BEGIN RECORDS TO USE
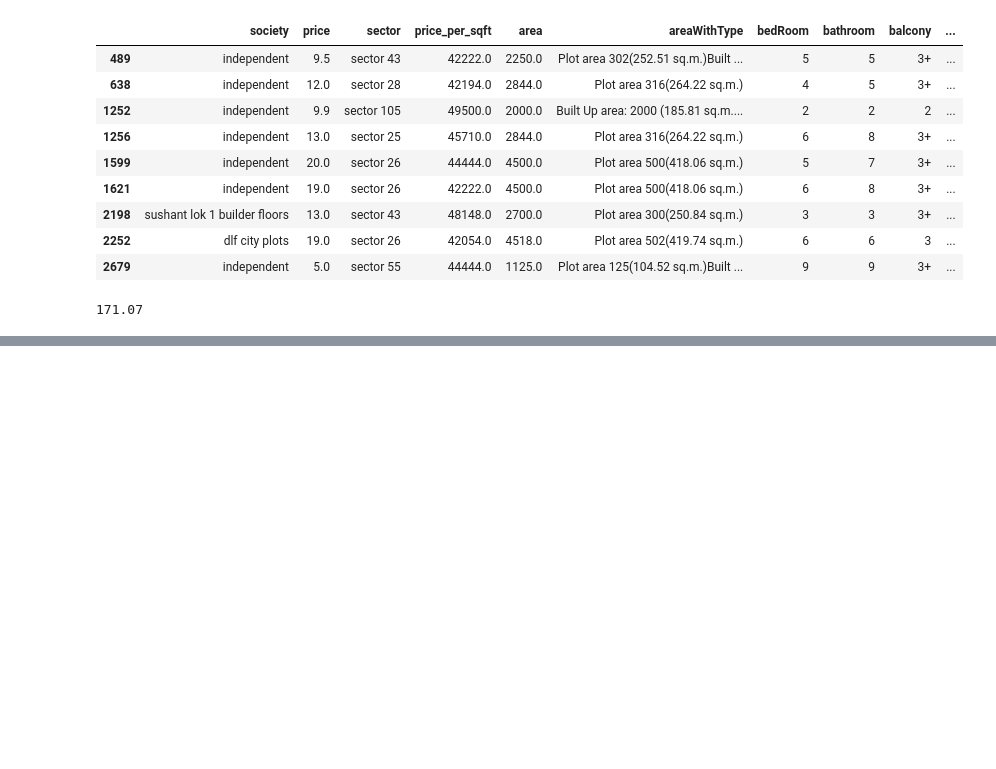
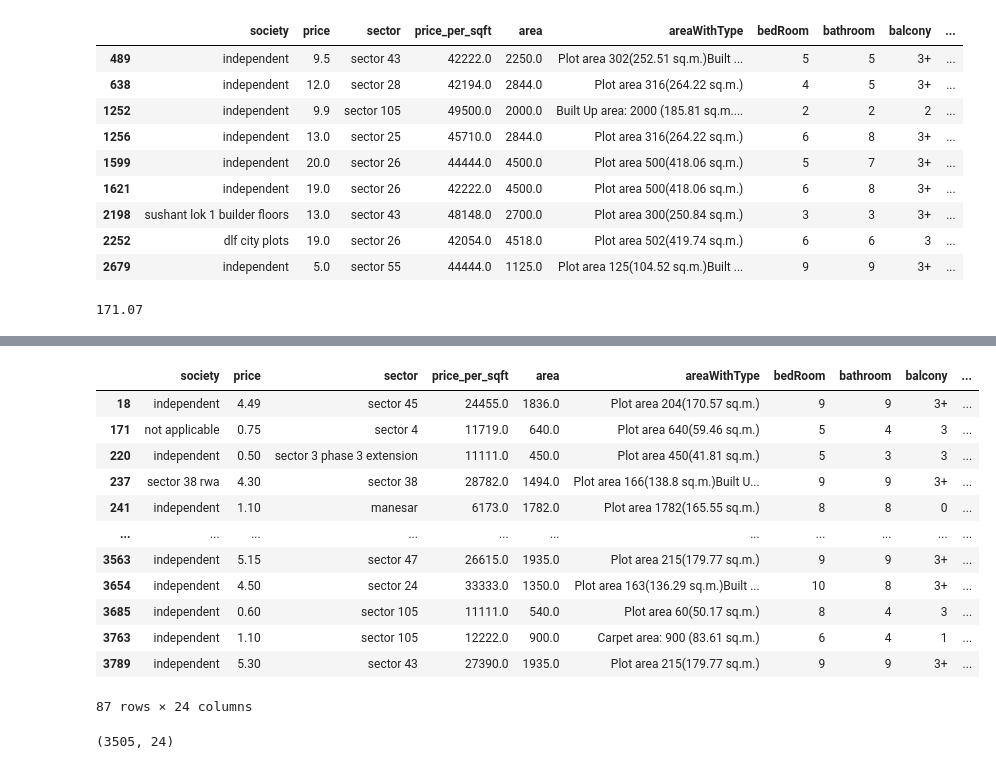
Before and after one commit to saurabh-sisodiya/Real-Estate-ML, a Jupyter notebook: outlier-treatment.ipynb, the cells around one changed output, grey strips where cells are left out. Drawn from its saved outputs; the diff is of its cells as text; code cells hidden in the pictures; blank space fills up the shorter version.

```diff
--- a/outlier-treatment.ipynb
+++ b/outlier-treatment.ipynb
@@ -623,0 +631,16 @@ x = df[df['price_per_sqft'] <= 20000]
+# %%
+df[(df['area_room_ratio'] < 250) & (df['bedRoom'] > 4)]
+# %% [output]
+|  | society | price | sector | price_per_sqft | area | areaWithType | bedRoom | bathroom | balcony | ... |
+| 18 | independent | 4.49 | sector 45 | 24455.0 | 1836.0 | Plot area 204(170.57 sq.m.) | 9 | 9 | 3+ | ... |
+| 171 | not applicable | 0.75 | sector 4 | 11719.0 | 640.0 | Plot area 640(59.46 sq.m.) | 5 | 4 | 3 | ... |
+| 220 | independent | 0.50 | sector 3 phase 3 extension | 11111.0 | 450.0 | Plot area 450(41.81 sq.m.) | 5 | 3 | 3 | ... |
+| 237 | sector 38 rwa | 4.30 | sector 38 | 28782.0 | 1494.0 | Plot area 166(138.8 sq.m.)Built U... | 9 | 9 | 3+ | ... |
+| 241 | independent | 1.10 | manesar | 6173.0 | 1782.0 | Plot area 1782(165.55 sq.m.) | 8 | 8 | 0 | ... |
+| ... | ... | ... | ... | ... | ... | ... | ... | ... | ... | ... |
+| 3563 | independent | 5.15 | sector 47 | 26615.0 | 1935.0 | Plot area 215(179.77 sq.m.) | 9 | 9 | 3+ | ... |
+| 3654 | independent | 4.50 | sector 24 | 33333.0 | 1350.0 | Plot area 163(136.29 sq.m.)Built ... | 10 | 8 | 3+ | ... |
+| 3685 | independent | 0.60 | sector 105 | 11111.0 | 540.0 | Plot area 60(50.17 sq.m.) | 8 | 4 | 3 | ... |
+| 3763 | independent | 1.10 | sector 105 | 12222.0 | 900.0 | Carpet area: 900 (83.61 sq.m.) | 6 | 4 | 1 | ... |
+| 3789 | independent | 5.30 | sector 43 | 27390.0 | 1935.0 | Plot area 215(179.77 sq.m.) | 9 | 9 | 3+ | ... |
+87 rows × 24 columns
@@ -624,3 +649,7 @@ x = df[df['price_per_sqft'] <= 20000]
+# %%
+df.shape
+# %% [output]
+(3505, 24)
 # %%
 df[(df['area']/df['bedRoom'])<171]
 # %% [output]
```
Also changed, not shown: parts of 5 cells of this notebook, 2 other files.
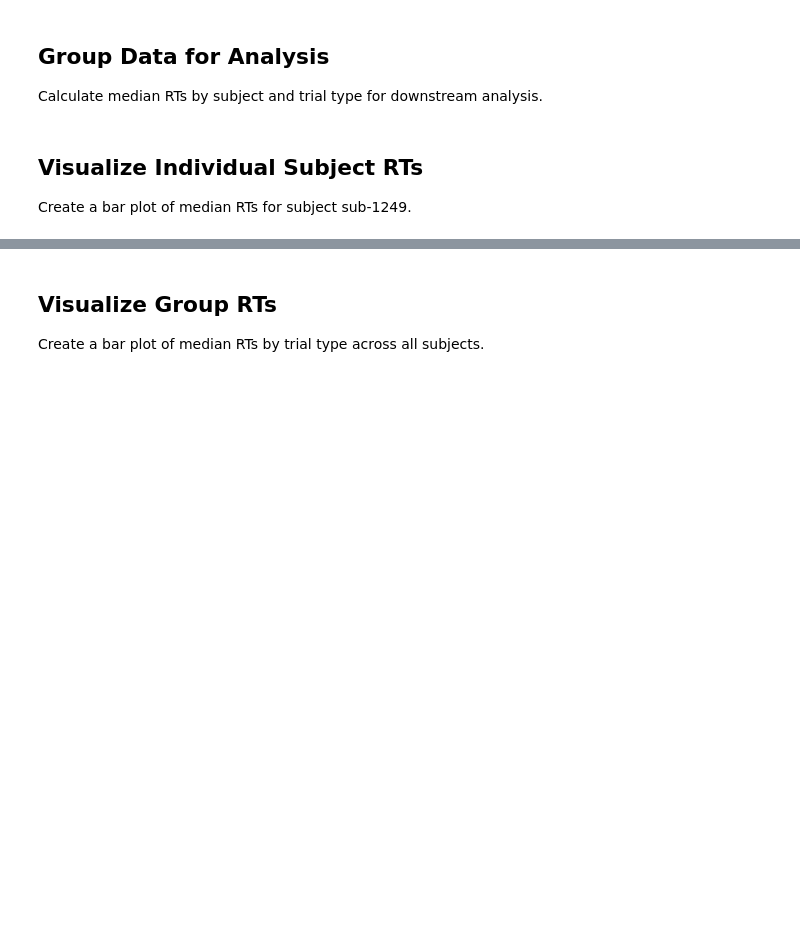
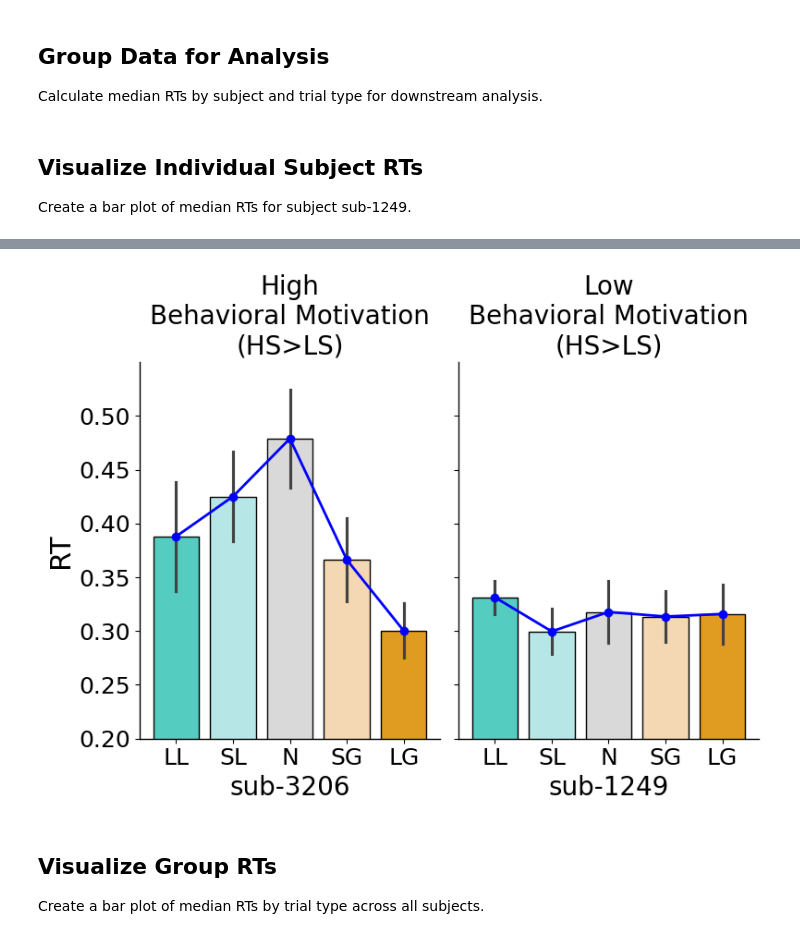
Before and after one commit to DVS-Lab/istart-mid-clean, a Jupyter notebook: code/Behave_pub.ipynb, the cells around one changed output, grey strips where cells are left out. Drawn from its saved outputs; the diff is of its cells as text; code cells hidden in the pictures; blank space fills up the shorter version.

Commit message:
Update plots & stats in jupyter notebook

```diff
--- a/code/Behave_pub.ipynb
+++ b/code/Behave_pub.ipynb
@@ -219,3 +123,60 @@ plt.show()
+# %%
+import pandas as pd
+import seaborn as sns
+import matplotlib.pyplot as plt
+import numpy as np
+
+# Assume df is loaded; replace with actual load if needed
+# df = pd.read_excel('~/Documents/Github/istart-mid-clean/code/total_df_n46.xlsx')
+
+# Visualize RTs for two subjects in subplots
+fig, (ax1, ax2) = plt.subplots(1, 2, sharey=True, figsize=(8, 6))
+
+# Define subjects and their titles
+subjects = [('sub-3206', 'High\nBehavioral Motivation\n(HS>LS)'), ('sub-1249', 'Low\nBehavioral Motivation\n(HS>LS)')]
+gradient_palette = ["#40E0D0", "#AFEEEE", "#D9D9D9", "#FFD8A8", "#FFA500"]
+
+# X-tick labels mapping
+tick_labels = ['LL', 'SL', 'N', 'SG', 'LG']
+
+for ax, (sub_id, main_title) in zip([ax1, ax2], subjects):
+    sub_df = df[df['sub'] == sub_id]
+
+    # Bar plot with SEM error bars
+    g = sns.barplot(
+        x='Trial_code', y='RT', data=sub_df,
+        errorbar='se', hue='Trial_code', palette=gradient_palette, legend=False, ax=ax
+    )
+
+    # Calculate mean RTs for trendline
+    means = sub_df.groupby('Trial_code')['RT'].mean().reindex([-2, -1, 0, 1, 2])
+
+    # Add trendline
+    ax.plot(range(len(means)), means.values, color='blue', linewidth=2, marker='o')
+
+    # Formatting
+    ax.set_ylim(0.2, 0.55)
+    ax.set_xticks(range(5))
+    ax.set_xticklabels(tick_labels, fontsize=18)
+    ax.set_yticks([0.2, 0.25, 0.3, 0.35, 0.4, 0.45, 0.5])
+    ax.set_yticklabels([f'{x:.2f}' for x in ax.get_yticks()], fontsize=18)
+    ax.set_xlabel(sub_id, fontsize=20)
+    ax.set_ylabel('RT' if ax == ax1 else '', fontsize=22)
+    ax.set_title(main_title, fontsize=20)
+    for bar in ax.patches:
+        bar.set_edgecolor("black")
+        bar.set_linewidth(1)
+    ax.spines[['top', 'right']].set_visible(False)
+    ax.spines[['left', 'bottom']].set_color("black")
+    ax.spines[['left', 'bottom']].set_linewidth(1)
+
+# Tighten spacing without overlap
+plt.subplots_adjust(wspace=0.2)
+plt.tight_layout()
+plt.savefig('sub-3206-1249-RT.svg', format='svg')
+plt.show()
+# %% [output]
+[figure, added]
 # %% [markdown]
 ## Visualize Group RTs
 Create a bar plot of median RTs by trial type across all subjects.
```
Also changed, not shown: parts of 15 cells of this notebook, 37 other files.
END RECORDS TO USE
Work out how many lines of the material above contain the word "import", then give only that figure.

4